Work task
Looking at each line of the data below, tally those that contain the word "textbf" and give only the total.

The input
• • • •

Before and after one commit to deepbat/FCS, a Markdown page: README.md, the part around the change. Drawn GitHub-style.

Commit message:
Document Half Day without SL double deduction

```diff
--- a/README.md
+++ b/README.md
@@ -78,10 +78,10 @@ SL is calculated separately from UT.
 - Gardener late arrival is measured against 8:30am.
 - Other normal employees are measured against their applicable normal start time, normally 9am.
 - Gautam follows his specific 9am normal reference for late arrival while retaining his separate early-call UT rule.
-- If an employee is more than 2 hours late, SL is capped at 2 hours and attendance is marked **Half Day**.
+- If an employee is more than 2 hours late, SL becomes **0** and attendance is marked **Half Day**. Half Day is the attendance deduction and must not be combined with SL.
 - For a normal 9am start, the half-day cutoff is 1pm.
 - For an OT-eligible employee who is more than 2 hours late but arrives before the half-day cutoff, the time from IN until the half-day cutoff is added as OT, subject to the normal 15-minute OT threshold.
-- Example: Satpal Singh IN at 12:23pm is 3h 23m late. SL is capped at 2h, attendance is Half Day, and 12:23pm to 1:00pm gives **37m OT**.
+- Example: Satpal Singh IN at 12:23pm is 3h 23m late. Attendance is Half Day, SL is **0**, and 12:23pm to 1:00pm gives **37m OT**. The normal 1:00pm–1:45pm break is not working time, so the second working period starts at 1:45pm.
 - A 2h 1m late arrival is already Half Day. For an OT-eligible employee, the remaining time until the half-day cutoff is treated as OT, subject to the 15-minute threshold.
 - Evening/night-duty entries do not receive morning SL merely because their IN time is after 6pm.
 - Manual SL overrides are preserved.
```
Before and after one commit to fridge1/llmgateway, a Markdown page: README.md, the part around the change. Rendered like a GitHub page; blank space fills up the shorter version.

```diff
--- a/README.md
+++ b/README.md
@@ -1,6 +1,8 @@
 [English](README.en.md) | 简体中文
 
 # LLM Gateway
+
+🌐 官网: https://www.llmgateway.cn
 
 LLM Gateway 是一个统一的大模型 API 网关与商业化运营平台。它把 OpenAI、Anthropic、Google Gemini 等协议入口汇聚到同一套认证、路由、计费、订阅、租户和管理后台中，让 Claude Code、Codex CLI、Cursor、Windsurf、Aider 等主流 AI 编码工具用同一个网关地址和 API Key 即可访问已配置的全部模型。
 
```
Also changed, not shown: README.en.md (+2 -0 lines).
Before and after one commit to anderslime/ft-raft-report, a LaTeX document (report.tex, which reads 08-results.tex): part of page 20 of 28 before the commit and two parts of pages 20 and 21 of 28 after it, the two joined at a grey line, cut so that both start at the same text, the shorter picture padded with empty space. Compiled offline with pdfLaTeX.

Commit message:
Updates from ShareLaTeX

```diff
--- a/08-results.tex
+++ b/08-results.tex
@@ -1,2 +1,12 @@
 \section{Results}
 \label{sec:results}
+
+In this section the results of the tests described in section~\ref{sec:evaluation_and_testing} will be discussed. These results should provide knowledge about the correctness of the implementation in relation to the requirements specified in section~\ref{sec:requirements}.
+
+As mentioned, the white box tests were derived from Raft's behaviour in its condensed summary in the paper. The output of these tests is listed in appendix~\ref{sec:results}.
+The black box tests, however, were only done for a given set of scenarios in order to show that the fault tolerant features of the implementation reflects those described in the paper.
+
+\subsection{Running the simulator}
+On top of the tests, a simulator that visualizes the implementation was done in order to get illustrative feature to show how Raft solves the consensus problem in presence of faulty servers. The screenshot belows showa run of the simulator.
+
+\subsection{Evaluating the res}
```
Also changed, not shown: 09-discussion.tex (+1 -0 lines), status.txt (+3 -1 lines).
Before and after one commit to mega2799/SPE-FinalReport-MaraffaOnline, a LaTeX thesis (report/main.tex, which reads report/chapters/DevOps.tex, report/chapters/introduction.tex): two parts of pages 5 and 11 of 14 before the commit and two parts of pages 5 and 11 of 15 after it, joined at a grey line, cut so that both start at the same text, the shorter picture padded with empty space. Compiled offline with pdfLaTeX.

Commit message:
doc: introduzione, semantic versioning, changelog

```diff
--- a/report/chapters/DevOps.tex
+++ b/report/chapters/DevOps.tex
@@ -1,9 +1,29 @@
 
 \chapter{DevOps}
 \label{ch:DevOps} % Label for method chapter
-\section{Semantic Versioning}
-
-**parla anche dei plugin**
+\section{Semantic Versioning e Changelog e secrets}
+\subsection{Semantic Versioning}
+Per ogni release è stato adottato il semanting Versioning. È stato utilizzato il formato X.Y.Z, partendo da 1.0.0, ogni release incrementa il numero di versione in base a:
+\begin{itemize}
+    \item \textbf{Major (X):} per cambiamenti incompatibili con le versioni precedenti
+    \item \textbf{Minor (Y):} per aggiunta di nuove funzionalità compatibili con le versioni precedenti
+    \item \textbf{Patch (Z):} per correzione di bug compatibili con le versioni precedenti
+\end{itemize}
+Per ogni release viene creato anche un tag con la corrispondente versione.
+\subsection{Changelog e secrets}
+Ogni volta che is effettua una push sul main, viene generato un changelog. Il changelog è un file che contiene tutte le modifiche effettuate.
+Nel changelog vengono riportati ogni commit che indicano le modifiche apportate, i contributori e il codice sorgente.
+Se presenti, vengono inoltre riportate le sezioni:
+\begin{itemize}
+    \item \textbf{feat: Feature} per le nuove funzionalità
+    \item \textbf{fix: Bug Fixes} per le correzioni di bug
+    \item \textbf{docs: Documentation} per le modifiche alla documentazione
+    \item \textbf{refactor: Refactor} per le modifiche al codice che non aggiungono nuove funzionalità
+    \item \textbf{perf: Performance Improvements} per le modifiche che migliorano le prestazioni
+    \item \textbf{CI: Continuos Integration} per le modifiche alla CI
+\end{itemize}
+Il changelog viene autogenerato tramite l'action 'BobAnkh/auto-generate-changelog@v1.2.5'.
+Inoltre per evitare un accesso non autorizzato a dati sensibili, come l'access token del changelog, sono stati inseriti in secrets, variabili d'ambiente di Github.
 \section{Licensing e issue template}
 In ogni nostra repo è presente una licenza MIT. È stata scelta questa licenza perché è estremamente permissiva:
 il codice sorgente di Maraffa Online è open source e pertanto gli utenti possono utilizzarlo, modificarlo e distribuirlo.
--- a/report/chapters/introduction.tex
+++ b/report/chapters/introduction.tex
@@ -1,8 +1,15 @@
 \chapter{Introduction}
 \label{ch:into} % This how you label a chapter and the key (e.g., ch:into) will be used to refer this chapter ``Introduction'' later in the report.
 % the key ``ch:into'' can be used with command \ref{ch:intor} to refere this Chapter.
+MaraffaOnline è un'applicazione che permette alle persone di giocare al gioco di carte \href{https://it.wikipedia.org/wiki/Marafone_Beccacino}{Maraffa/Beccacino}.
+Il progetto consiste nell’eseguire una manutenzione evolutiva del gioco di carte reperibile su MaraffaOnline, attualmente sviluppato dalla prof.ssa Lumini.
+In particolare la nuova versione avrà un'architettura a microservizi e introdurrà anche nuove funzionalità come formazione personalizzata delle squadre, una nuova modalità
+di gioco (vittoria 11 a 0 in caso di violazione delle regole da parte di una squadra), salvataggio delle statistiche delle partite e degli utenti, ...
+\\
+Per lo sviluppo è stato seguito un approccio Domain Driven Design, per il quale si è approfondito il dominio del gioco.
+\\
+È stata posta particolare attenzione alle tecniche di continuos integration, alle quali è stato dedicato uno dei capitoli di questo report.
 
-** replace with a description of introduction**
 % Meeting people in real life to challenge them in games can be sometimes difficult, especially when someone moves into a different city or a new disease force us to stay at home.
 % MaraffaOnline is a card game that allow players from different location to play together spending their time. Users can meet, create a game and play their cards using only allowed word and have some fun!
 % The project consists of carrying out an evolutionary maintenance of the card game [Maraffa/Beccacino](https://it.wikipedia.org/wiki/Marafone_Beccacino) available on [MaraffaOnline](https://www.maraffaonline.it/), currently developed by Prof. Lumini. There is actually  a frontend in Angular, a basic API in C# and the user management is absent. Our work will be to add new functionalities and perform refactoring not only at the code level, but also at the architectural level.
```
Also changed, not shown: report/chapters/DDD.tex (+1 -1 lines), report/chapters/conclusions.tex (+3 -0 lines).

• • • •

Response to the task
9